The chances of a labral tear to be the real problem in your shoulder increase if you are younger, if your symptoms clearly started after an accident or injury, if you experience mechanical symptoms (such as catching or locking), if there is weakness or atrophy of your rotator cuff, and if the MRI shows a paralabral cyst in addition to a tear. You can try to self-diagnose yourself using the so-called active compression test (see video below). Place your arm in front of you with your elbow extended, your hand in line with your face, and your thumb pointing down. Use your other hand to try to bring your bad arm down while resisting it. SLAP tears are usually painful on the back of the shoulder with this maneuver, and pain improves if the same maneuver is repeated in exactly the same position, but by with the hand facing up. You can have someone help you by being the one applying force down. As with many other test, the active compression test is not perfect. Your shoulder specialist will perform this and other tests that all together can solve the puzzle and determine if your torn labrum is painful. In some instances, the diagnosis can only be confirmed or excluded with arthroscopic surgery.
What is the treatment?
If the labrum is truly torn and painful, it seldom heals on its own. However, some individuals improve substantially with a steroid injection inside the shoulder joint, and by avoiding aggravating activities. Large cysts can also be aspirated. However, a number of individuals end up needing surgery.
There are two surgical ways to solve the symptoms of a torn superior labrum. If the labrum is torn but otherwise pristine, and the long head of the biceps is absolutely normal, then most surgeons would consider a labral repair. An arthroscopic camera is introduced into the shoulder joint, one or two anchors with sutures are inserted into the socket rim, and the sutures are used to tie down the labrum to the socket. Three to four weeks of immobilization are typically required for the labrum to start healing; therapy starts at that point. If there is a cyst, the liquid filling the cyst can be removed. Occasionally, the suprascapular nerve also needs to be released, but that is a whole other story.

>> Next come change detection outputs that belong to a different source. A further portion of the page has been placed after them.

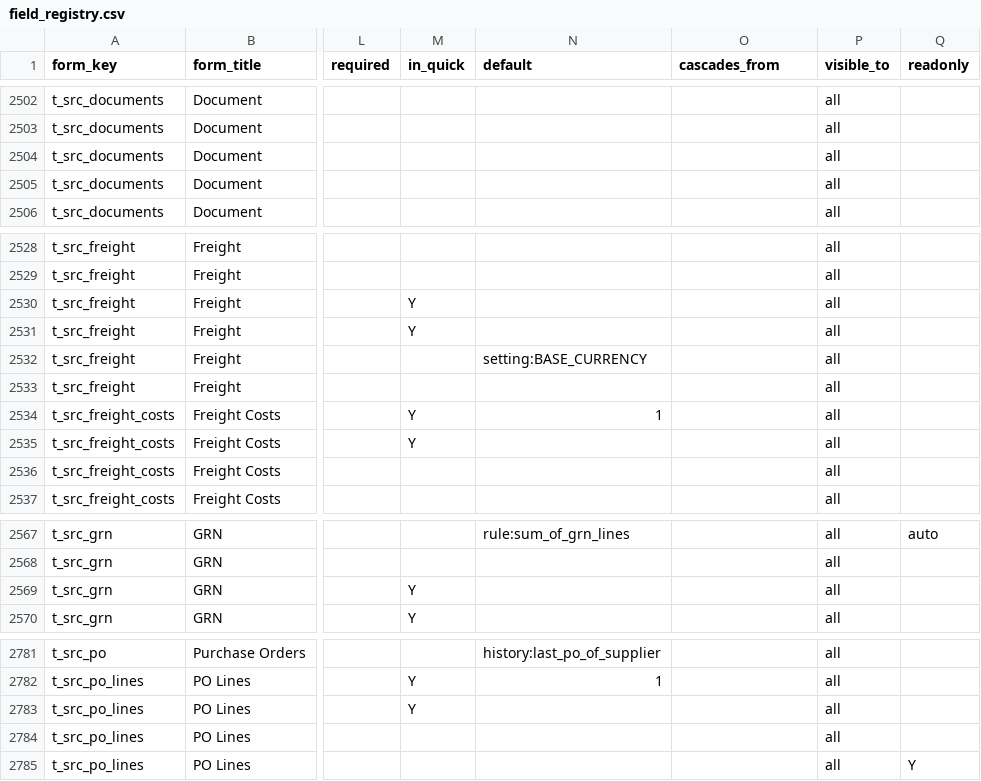
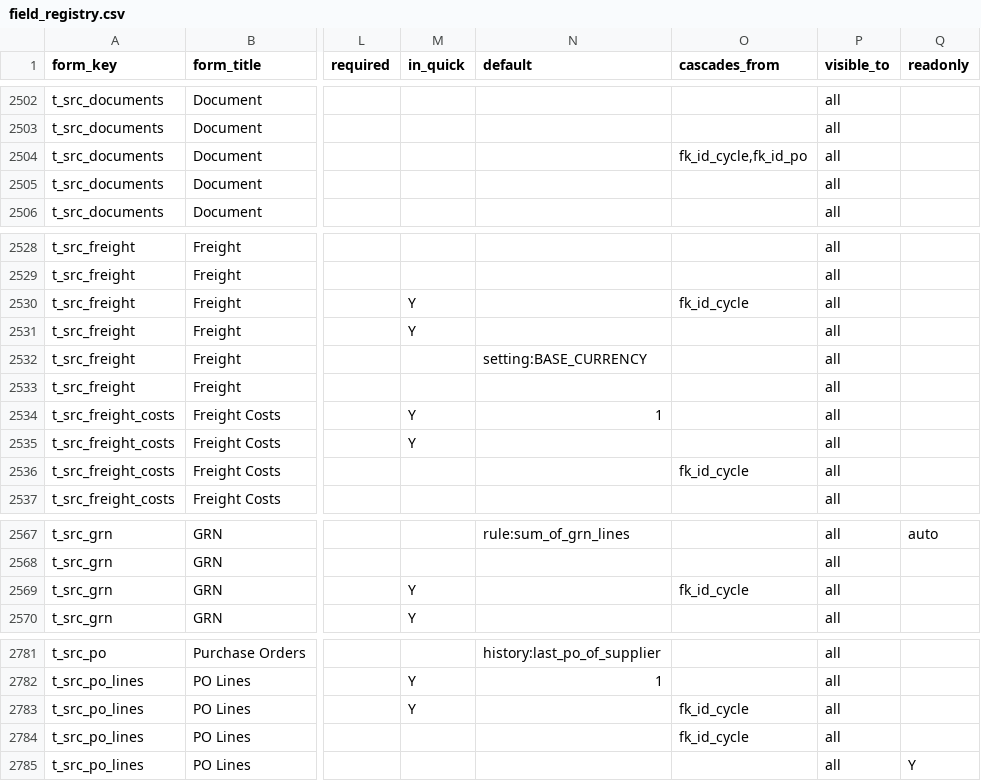
Before and after one commit to aemporio6/moreorderz, a CSV file: database/meta/field_registry.csv, drawn as a sheet; only a part is shown, gaps mark what is left out; the diff covers the shown part only; the diff names each change by its address in the sheet, - before the commit and + after, or states it on an @@ line.

```diff
--- a/database/meta/field_registry.csv
+++ b/database/meta/field_registry.csv
-O2504 (cascades_from): (empty)
+O2504 (cascades_from): fk_id_cycle,fk_id_po
-O2530 (cascades_from): (empty)
+O2530 (cascades_from): fk_id_cycle
-O2536 (cascades_from): (empty)
+O2536 (cascades_from): fk_id_cycle
-O2569 (cascades_from): (empty)
+O2569 (cascades_from): fk_id_cycle
-O2783:O2784 (cascades_from): (empty)
+O2783:O2784 (cascades_from): fk_id_cycle
```
Also changed, not shown: 23 edited cells elsewhere in this file, database/meta/search_vocabulary.csv, 13 other files.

Unfortunately, as we all get older, the risk of stiffness increases if a torn labrum is repaired. This is particularly true for degenerative tears: making the joint tighter will aggravate arthritic symptoms. Another way to solve the symptoms of a torn labrum is to cut the long head of the biceps off the labrum: once the biceps is no longer pulling on the labrum, many patients get better. This is particularly helpful in patients with a labral tear that extends into the biceps, or when the biceps is substantially frayed and inflamed. Simply cutting the biceps (biceps tenotomy) improves pain, but the biceps muscle in the front of the arm will look funny to some extent (pop-eye deformity), and it may occasionally cramp. Alternatively, the cut long head of the biceps can be fixed in a different location in the humerus (biceps tenodesis); this prevents deformity and cramping, but prolongs recovery time. Your shoulder surgeon will discuss what is best for you: a labral repair, a biceps tenotomy or a biceps tenodesis.